Author(s): Victor Hugo
A brilliant modern translation by Christine Donougher of Victor Hugo's thrilling masterpiece, with an introduction by Robert Tombs.
This is the best translation of the novel available in English, as recommended by David Bellos in The Novel of the Century.
Victor Hugo's tale of injustice, heroism and love follows the fortunes of Jean Valjean, an escaped convict determined to put his criminal past behind him. But his attempts to become a respected member of the community are constantly put under threat: by his own conscience, and by the relentless investigations of the dogged policeman Javert. It is not simply for himself that Valjean must stay free, however, for he has sworn to protect the baby daughter of Fantine, driven to prostitution by poverty.
'A magnificent achievement. It reads easily, sometimes racily, and Hugo's narrative power is never let down ... An almost flawless translation, which brings the full flavour of one of the greatest novels of the nineteenth century to new readers in the twenty-first' - William Doyle, Times Literary Supplement
'The year's most interesting publication from Penguin Classics was [...] a new translation by Christine Donougher of the novel we all know as Les Misérables. You may think that 1,300 pages is a huge investment of time when the story is so familiar, but no adaptation can convey the addictive pleasure afforded by Victor Hugo's narrative voice: by turns chatty, crotchety, buoyant and savagely ironical, it's made to seem so contemporary and fresh in Donougher's rendering that the book has all the resonance of the most topical state-of-the-nation novel' - Telegraph
'Christine Donougher's seamless and very modern translation of Les Misérables has an astonishing effect in that it reminds readers that Hugo was going further than any Dickensian lament about social conditions [...]The Wretched touches the soul' - Herald Scotland
An abridged edition of Victor Hugo's masterful novel of nineteeth century Parisian life.
"Hugo's genius was for the creation of simple and recognizable myth.
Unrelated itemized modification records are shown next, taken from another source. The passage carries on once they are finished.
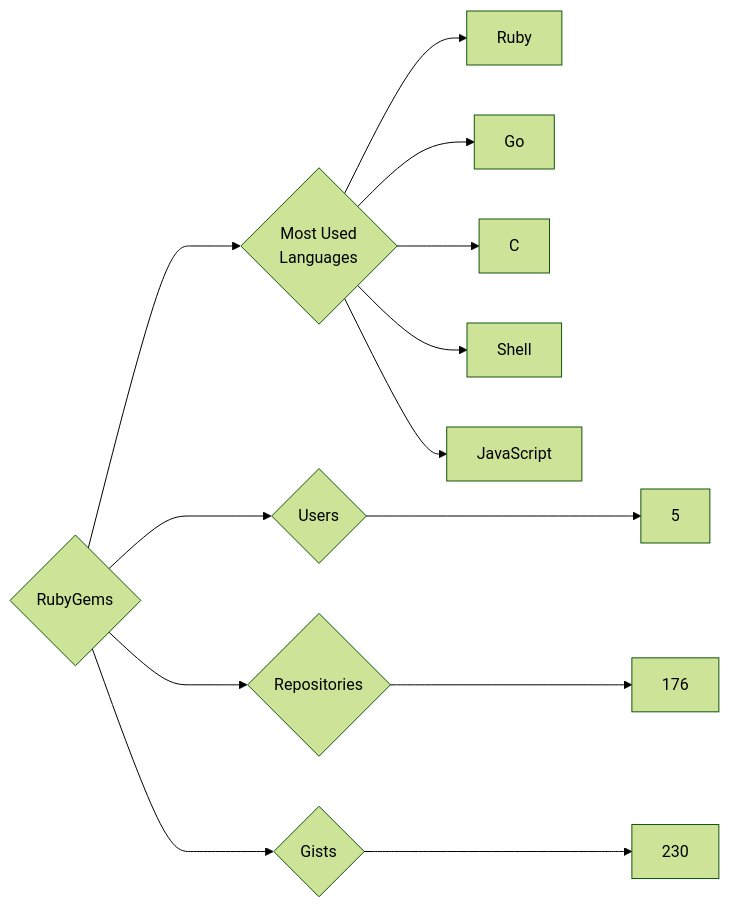
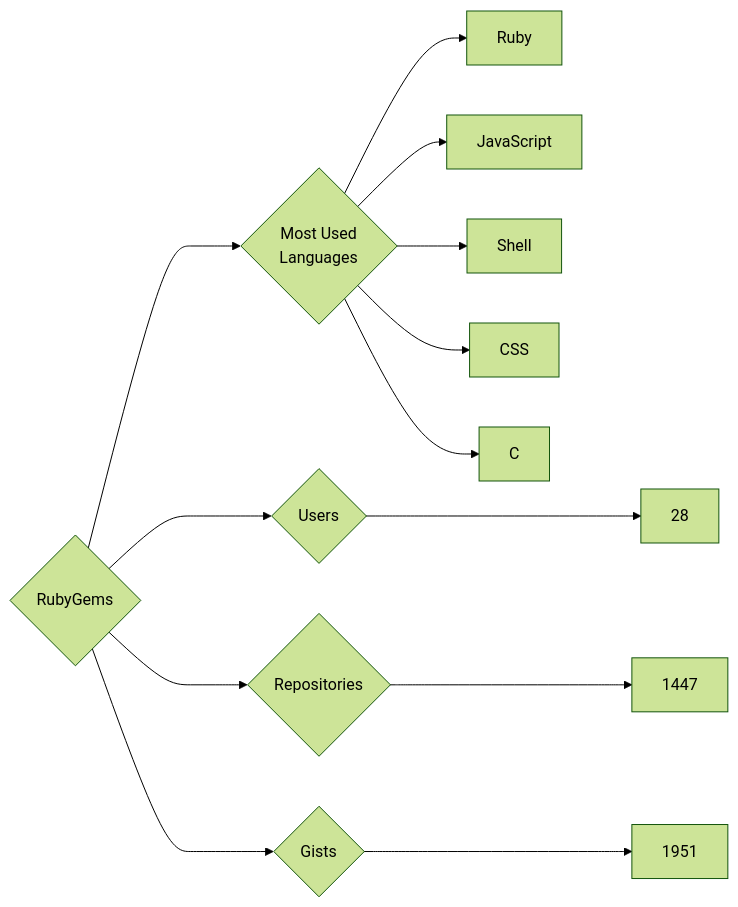
The diagram in targets/RubyGems/README.md (trickest/insiders), drawn with Mermaid (forest theme) before and after one commit. The commit also changed 886 other files, not shown here.

````diff
--- a/targets/RubyGems/README.md
+++ b/targets/RubyGems/README.md
@@ -3,13 +3,13 @@
 ```mermaid
 graph LR
 COMPANY_NAME{RubyGems}
-COMPANY_NAME ---> U{Users} ---> UN[5]
-COMPANY_NAME ---> R{Repositories} ---> RN[176]
-COMPANY_NAME ---> G{Gists} ---> GN[230]
+COMPANY_NAME ---> U{Users} ---> UN[28]
+COMPANY_NAME ---> R{Repositories} ---> RN[1447]
+COMPANY_NAME ---> G{Gists} ---> GN[1951]
 COMPANY_NAME ---> ML{Most Used<br>Languages}
 ML --> Ruby[Ruby]
-ML --> Go[Go]
+ML --> JavaScript[JavaScript]
+ML --> Shell[Shell]
+ML --> CSS[CSS]
 ML --> C[C]
-ML --> Shell[Shell]
-ML --> JavaScript[JavaScript]
 ```
````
The huge success of "Les Miserables "as a didactic work on behalf of the poor and oppressed is due to his poetic and myth-enlarged view of human nature." V. S. Pritchett "It was Tolstoy who vindicated [Hugo's] early ambition by judging "Les Miserables "one of the world's great novels, if not the greatest [His] ability to present the extremes of experience 'as they are' is, in the end, Hugo's great gift." From the Introduction by Peter Washington"
Victor Hugo (1802-1885) is one of the most well-regarded French writers of the nineteenth century. He was a poet, novelist and dramatist, and he is best remembered in English as the author of Notre-Dame de Paris (The Hunchback of Notre-Dame) (1831) and Les Miserables (1862). Hugo was born in Besancon, and became a pivotal figure of the Romantic movement in France, involved in both literature and politics. He founded the literary magazine Conservateur Litteraire in 1819, aged just seventeen, and turned his hand to writing political verse and drama after Louis-Philippe's accession to the throne in 1830. His literary output was curtailed following the death of his daughter in 1843, but he began a new novel as an outlet for his grief. Completed many years later, this novel became Hugo's most notable work, Les Miserables.